The Supreme Court recently made a ruling on Glossip v. Gross, a case on the death penalty. By a 5-4 vote, the court upheld the use of the controversial drug midazolam as part of a three-drug cocktail used in carrying out the death penalty. The Supreme Court concluded its term on Monday, writes NPR.
Let’s take a brief look at the situation, shall we?
According to The Economist, of the 35 people who were executed in America in 2014, at least three died a death that was unduly harsh or violent.
The problem is that states are having trouble getting the drugs they need to ensure the deaths are painless.
European companies will not sell drugs to be used in executions, and American companies are increasingly uncertain (or worried about lawsuits?) about having their brands linked to lethal injections.
Oklahoma and other states have been changing the three-drug protocol, and in some cases using a drug called midazolam, which was apparently used in the “botched” execution of Clayton Lockett in Oklahoma last year. It was used in others as well.
Does using midazolam defy the Eighth Amendment ban on “cruel and unusual punishment”? According to the Supreme Court’s ruling in Glossip v Gross, the answer, surprisingly, was no.
“The case was brought before the court by three prisoners on death-row in Oklahoma, who are understandably wary of an execution cocktail that includes midazolam,” writes The Economist.
In a 5-4 decision, the court ruled that the petitioners failed to prove that midazolam offers a ‘substantial risk of serious harm’.
Citing evidence that the sedative is effective at the right dosage, the court found that while Clayton Lockett received too little of it, the same three-drug mix finished off 12 other prisoners “without any significant problems”.
The 8th amendment reads: Amendment VIII. “Excessive bail shall not be required, nor excessive fines imposed, nor cruel and unusual punishments inflicted.”
The 28 member nations of the E.U. have banned the death penalty. It is a requirement for joining the E.U.
Let’s look at some history of the death penalty in the West. According to deathpenalty.org:
“In the aftermath of World War II, the United Nations General Assembly adopted the Universal Declaration of Human Rights. This 1948 doctrine proclaimed a “right to life” in an absolute fashion, any limitations being only implicit. Knowing that international abolition of the death penalty was not yet a realistic goal in the years following the Universal Declaration, the United Nations shifted its focus to limiting the scope of the death penalty to protect juveniles, pregnant women, and the elderly.”
“During the 1950s and 1960s subsequent international human rights treaties were drafted, including the International Covenant on Civil and Political Rights, the European Convention on Human Rights, and the American Convention on Human Rights.
“These documents also provided for the right to life, but included the death penalty as an exception that must be accompanied by strict procedural safeguards. Despite this exception, many nations throughout Western Europe stopped using capital punishment, even if they did not, technically, abolish it. As a result, this de facto abolition became the norm in Western Europe by the 1980s.” (Schabas, 1997)
The U.S. already had a moratorium on the death penalty.
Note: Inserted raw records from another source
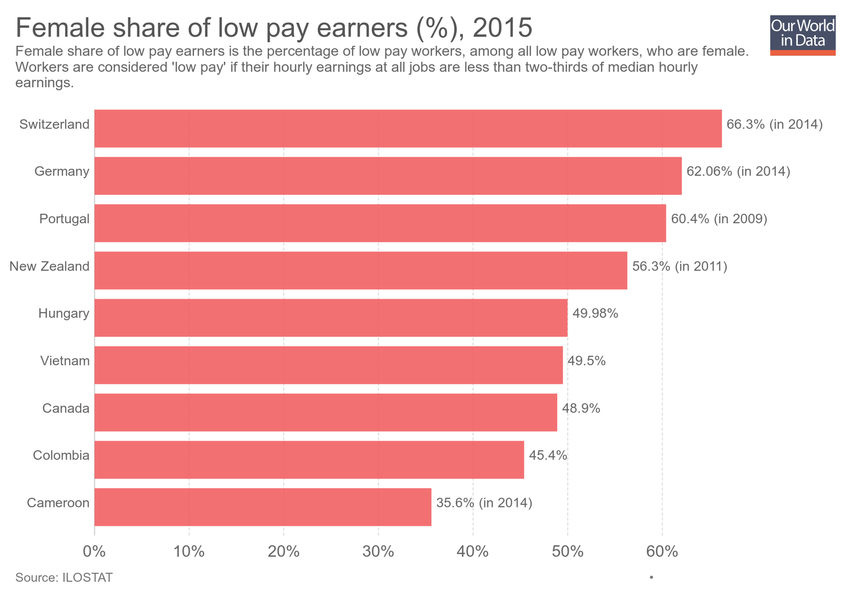
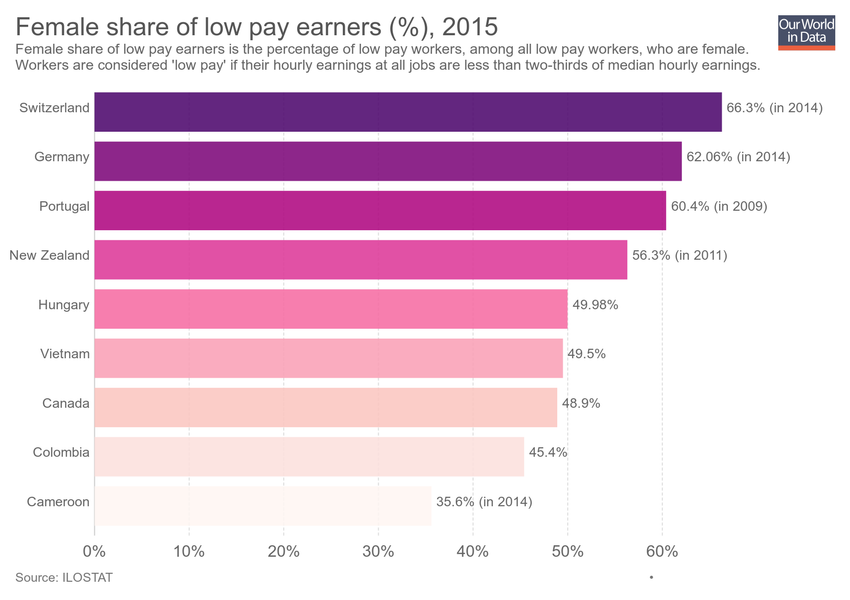
Updating chart female-share-of-low-pay-earners

diff --git a/grapher/female-share-of-low-pay-earners.html b/grapher/female-share-of-low-pay-earners.html
@@ -1,4 +1,4 @@
-<!doctype html><html><head><meta name="viewport" content="width=device-width, initial-scale=1" /><title>Female share of low pay earners (%) - Our World in Data</title><meta name="description" content="Female share of low pay earners is the percentage of low pay workers, among all low pay workers, who are female. Workers are considered 'low pay' if their hourly earnings at all jobs are less than two-thirds of median hourly earnings." /><link rel="canonical" href="https://ourworldindata.org/grapher/female-share-of-low-pay-earners" /><meta property="fb:app_id" content="1149943818390250" /><meta property="og:url" content="https://ourworldindata.org/grapher/female-share-of-low-pay-earners" /><meta property="og:title" content="Female share of low pay earners (%)" /><meta property="og:description" content="Female share of low pay earners is the percentage of low pay workers, among all low pay workers, who are female. Workers are considered 'low pay' if their hourly earnings at all jobs are less than two-thirds of median hourly earnings." /><meta property="og:image" content="https://ourworldindata.org/grapher/exports/female-share-of-low-pay-earners.png?v=1" /><meta property="og:image:width" content="850" /><meta property="og:image:height" content="600" /><meta property="og:site_name" content="Our World in Data" /><meta name="twitter:card" content="summary_large_image" /><meta name="twitter:site" content="@OurWorldInData" /><meta name="twitter:creator" content="@OurWorldInData" /><meta name="twitter:title" content="Female share of low pay earners (%)" /><meta name="twitter:description" content="Female share of low pay earners is the percentage of low pay workers, among all low pay workers, who are female. Workers are considered 'low pay' if their hourly earnings at all jobs are less than two-thirds of median hourly earnings." /><meta name="twitter:image" content="https://ourworldindata.org/grapher/exports/female-share-of-low-pay-earners.png?v=1" /><style>
+<!doctype html><html><head><meta name="viewport" content="width=device-width, initial-scale=1" /><title>Female share of low pay earners (%) - Our World in Data</title><meta name="description" content="Female share of low pay earners is the percentage of low pay workers, among all low pay workers, who are female. Workers are considered 'low pay' if their hourly earnings at all jobs are less than two-thirds of median hourly earnings." /><link rel="canonical" href="https://ourworldindata.org/grapher/female-share-of-low-pay-earners" /><meta property="fb:app_id" content="1149943818390250" /><meta property="og:url" content="https://ourworldindata.org/grapher/female-share-of-low-pay-earners" /><meta property="og:title" content="Female share of low pay earners (%)" /><meta property="og:description" content="Female share of low pay earners is the percentage of low pay workers, among all low pay workers, who are female. Workers are considered 'low pay' if their hourly earnings at all jobs are less than two-thirds of median hourly earnings." /><meta property="og:image" content="https://ourworldindata.org/grapher/exports/female-share-of-low-pay-earners.png?v=3" /><meta property="og:image:width" content="850" /><meta property="og:image:height" content="600" /><meta property="og:site_name" content="Our World in Data" /><meta name="twitter:card" content="summary_large_image" /><meta name="twitter:site" content="@OurWorldInData" /><meta name="twitter:creator" content="@OurWorldInData" /><meta name="twitter:title" content="Female share of low pay earners (%)" /><meta name="twitter:description" content="Female share of low pay earners is the percentage of low pay workers, among all low pay workers, who are female. Workers are considered 'low pay' if their hourly earnings at all jobs are less than two-thirds of median hourly earnings." /><meta name="twitter:image" content="https://ourworldindata.org/grapher/exports/female-share-of-low-pay-earners.png?v=3" /><style>
         html, body {
             height: 100%;
             margin: 0;
@@ -20,8 +20,8 @@
         }
     </style><noscript><style>
                     figure { display: none !important; }
-                </style></noscript><link rel="stylesheet" href="https://ourworldindata.org/grapher/assets/commons.bundle.62f8703dfc964fd3975c.css" /><link rel="preload" href="/grapher/data/variables/65810.json?v=1" as="fetch" crossorigin /></head><body class="singleChart"><figure data-grapher-src="/grapher/female-share-of-low-pay-earners"></figure><noscript id="fallback"><img src="/grapher/exports/female-share-of-low-pay-earners.svg" /><p>Interactive visualization requires JavaScript</p></noscript><script src="https://cdn.polyfill.io/v2/polyfill.min.js?features=es6,fetch"></script><script src="https://ourworldindata.org/grapher/assets/commons.bundle.62f8703dfc964fd3975c.js"></script><script src="https://ourworldindata.org/grapher/assets/charts.bundle.dcf65b68eddaba4c6a58.js"></script><script>
-        var jsonConfig = {"map":{"projection":"World","targetYear":2015,"variableId":65810,"binStepSize":15,"hideTimeline":true,"timeTolerance":10,"colorSchemeLabels":[],"colorSchemeValues":[],"defaultProjection":"World","colorSchemeMinValue":0,"customNumericColors":[],"customCategoryColors":{},"customCategoryLabels":{},"customHiddenCategories":{}},"tab":"chart","slug":"female-share-of-low-pay-earners","type":"DiscreteBar","title":"Female share of low pay earners (%)","xAxis":{"scaleType":"linear"},"yAxis":{"min":0,"scaleType":"linear"},"version":1,"subtitle":"Female share of low pay earners is the percentage of low pay workers, among all low pay workers, who are female. Workers are considered 'low pay' if their hourly earnings at all jobs are less than two-thirds of median hourly earnings.","hasMapTab":true,"stackMode":"absolute","dimensions":[{"display":{"tolerance":10},"property":"y","variableId":65810}],"isAutoSlug":true,"hasChartTab":true,"isAutoTitle":true,"isPublished":true,"selectedData":[{"index":0,"entityId":106},{"index":0,"entityId":170},{"index":0,"entityId":6},{"index":0,"entityId":43},{"index":0,"entityId":138},{"index":0,"entityId":7},{"index":0,"entityId":84},{"index":0,"entityId":44},{"index":0,"entityId":95}],"addCountryMode":"add-country","id":1884};
+                </style></noscript><link rel="stylesheet" href="https://ourworldindata.org/grapher/assets/commons.bundle.62f8703dfc964fd3975c.css" /><link rel="preload" href="/grapher/data/variables/65810.json?v=3" as="fetch" crossorigin /></head><body class="singleChart"><figure data-grapher-src="/grapher/female-share-of-low-pay-earners"></figure><noscript id="fallback"><img src="/grapher/exports/female-share-of-low-pay-earners.svg" /><p>Interactive visualization requires JavaScript</p></noscript><script src="https://cdn.polyfill.io/v2/polyfill.min.js?features=es6,fetch"></script><script src="https://ourworldindata.org/grapher/assets/commons.bundle.62f8703dfc964fd3975c.js"></script><script src="https://ourworldindata.org/grapher/assets/charts.bundle.dcf65b68eddaba4c6a58.js"></script><script>
+        var jsonConfig = {"id":1884,"map":{"projection":"World","targetYear":2015,"variableId":65810,"binStepSize":15,"hideTimeline":true,"timeTolerance":10,"baseColorScheme":"RdPu","colorSchemeLabels":[],"colorSchemeValues":[],"colorSchemeMinValue":0,"customNumericColors":[],"customCategoryColors":{},"customCategoryLabels":{},"customHiddenCategories":{}},"tab":"chart","slug":"female-share-of-low-pay-earners","type":"DiscreteBar","title":"Female share of low pay earners (%)","xAxis":{"scaleType":"linear"},"yAxis":{"min":0,"scaleType":"linear"},"version":3,"subtitle":"Female share of low pay earners is the percentage of low pay workers, among all low pay workers, who are female. Workers are considered 'low pay' if their hourly earnings at all jobs are less than two-thirds of median hourly earnings.","hasMapTab":true,"stackMode":"absolute","dimensions":[{"display":{"tolerance":10},"property":"y","variableId":65810}],"hasChartTab":true,"isAutoTitle":true,"isPublished":true,"selectedData":[{"index":0,"entityId":106},{"index":0,"entityId":170},{"index":0,"entityId":6},{"index":0,"entityId":43},{"index":0,"entityId":138},{"index":0,"entityId":7},{"index":0,"entityId":84},{"index":0,"entityId":44},{"index":0,"entityId":95}],"addCountryMode":"add-country","baseColorScheme":"RdPu"};
         var figure = document.getElementsByTagName("figure")[0];
         try {
             window.App = {};
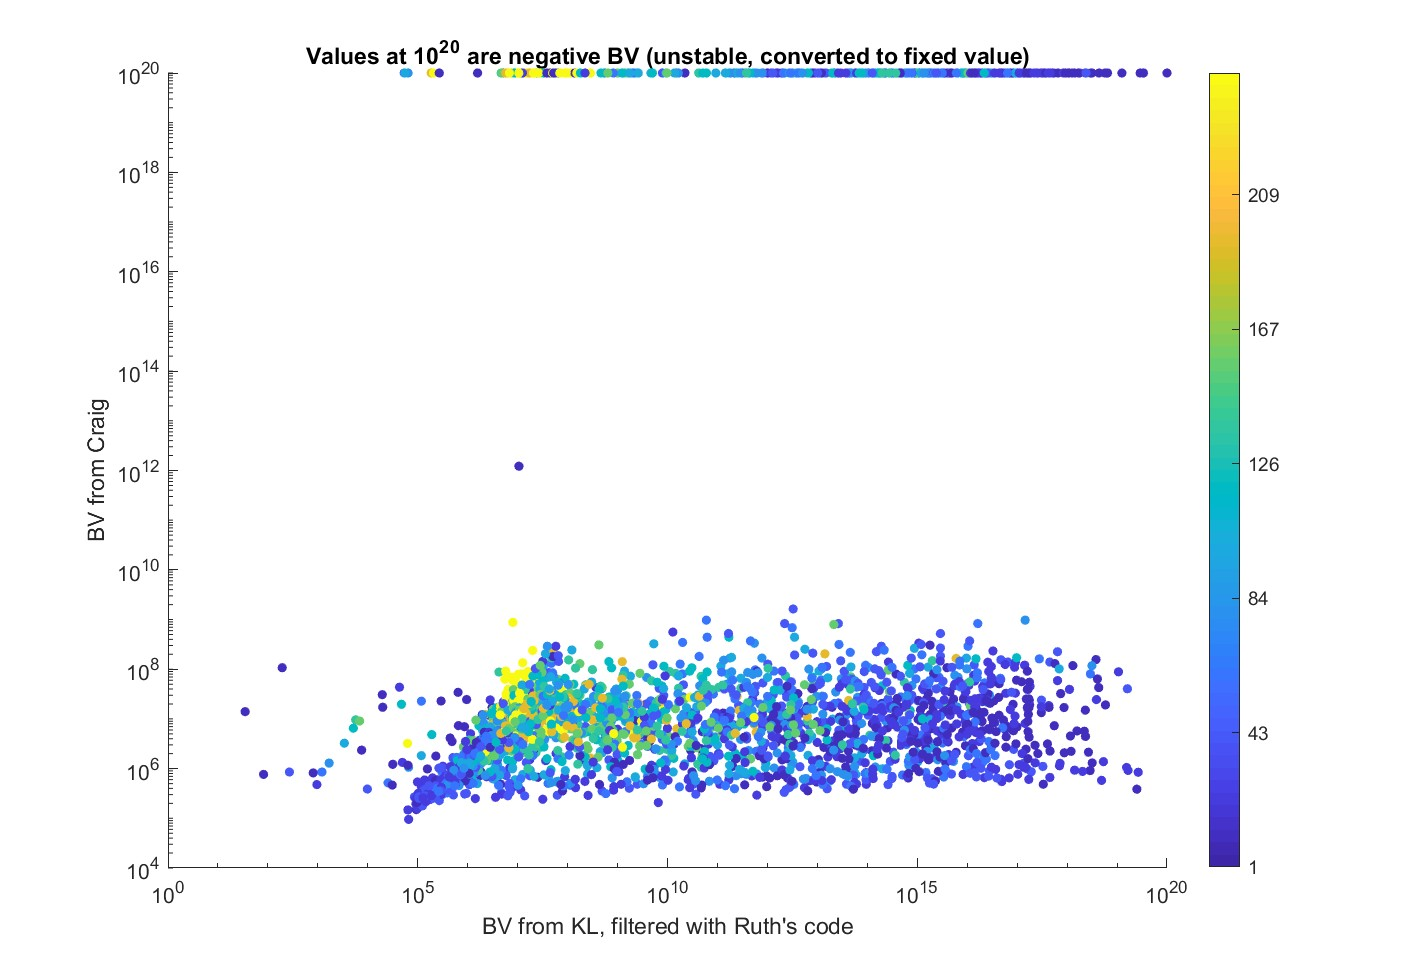
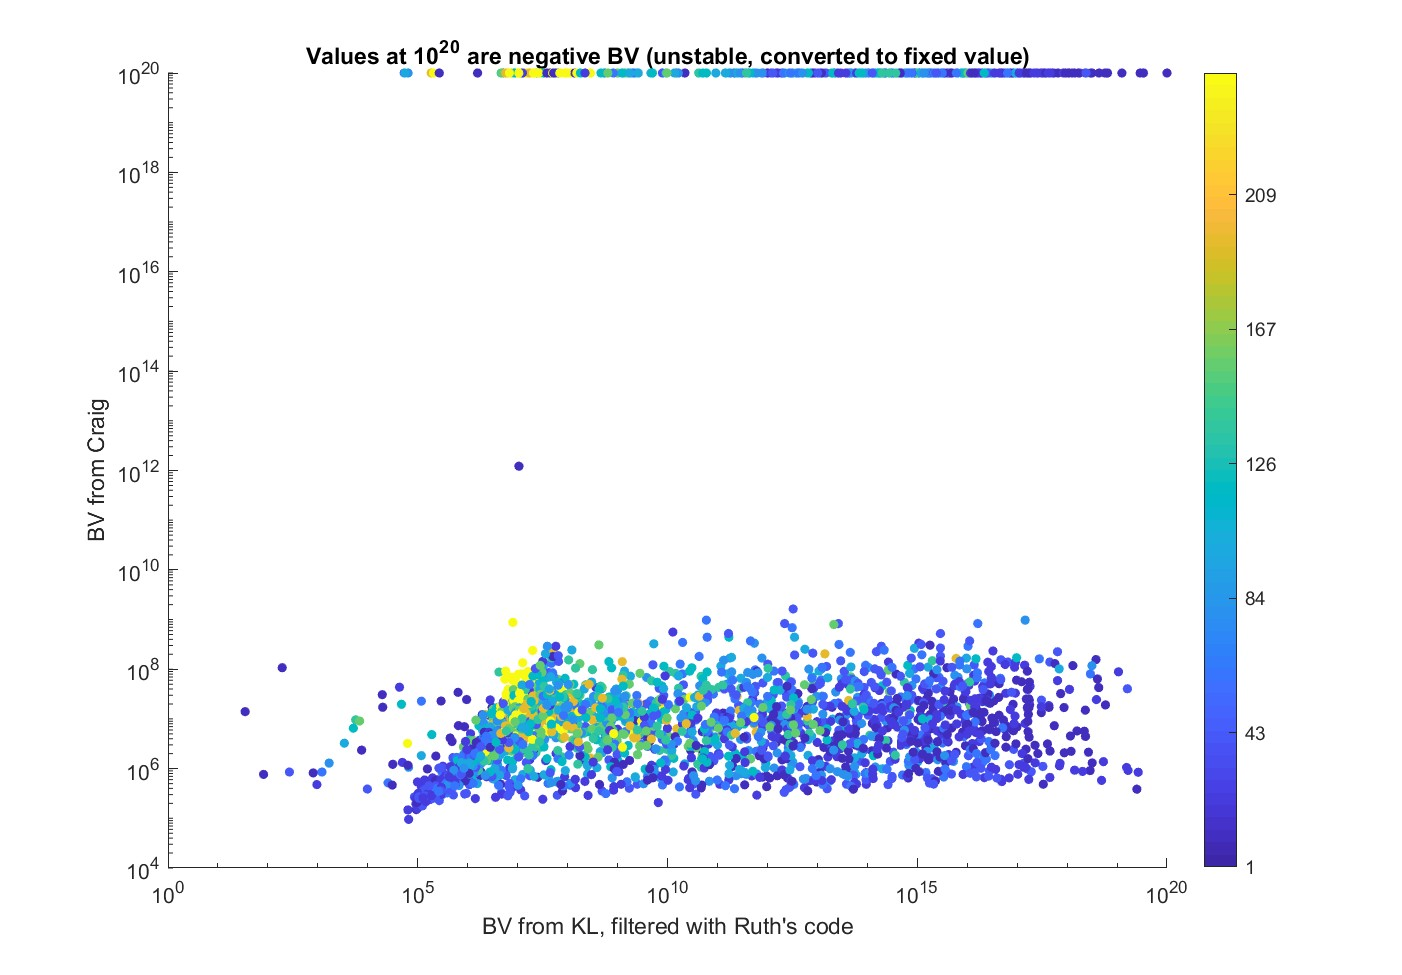
updating figure

Changed region(s): [[0.8588, 0.0615, 0.9201, 0.8923]]

diff --git a/compare_BV.m b/compare_BV.m
@@ -78,13 +78,13 @@ clear a
 
 % plot(T.BV_KL,T.N_squared,'.')
 % gscatter(T.BV_KL, T.BV_CC, T.BV_KL_count,[],[],20)
-plot(T.BV_KL, T.BV_CC,'.')
-hold on
-xlabel('BV from KL, filtered with Ruth''s code')
-ylabel('BV from Craig')
-title('Values at 10^2^0 are negative BV (unstable, converted to fixed value)')
-set(gca,'yscale','log')
-set(gca,'xscale','log')
+% plot(T.BV_KL, T.BV_CC,'.')
+% hold on
+% xlabel('BV from KL, filtered with Ruth''s code')
+% ylabel('BV from Craig')
+% title('Values at 10^2^0 are negative BV (unstable, converted to fixed value)')
+% set(gca,'yscale','log')
+% set(gca,'xscale','log')
 
 figure
 colordots2([T.BV_KL, T.BV_CC,T.Depth_m_],20,1,'parula')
That began in 1972 after the case of Furman v. Georgia.
According to deathpenalty.org:
“In Furman v. Georgia, 408 U.S. 238, (1972), the Court invalidated existing death penalty laws because they constituted cruel and unusual punishment in violation of the Eighth Amendment. The Court reasoned that the laws resulted in a disproportionate application of the death penalty, specifically discriminating against the poor and minorities. The Court also reasoned that the existing laws terminated life in exchange for marginal contributions to society.”
The death penalty was reinstated in 1977, after the case of Gregg v. Georgia:
In Gregg v. Georgia, 428 U.S. 153, (1976), the Court refused to expand Furman. The Court held the death penalty was not per se unconstitutional as it could serve the social purposes of retribution and deterrence. Specifically, the Court upheld Georgia’s new capital sentencing procedures, reasoning that the Georgia rules reduced the problem of arbitrary application as seen in earlier statutes.
Clayton Lockett spent 43 minutes writhing in pain on the gurney, according to The Economist. “This shit is fucking with my head,” he said before finally dying.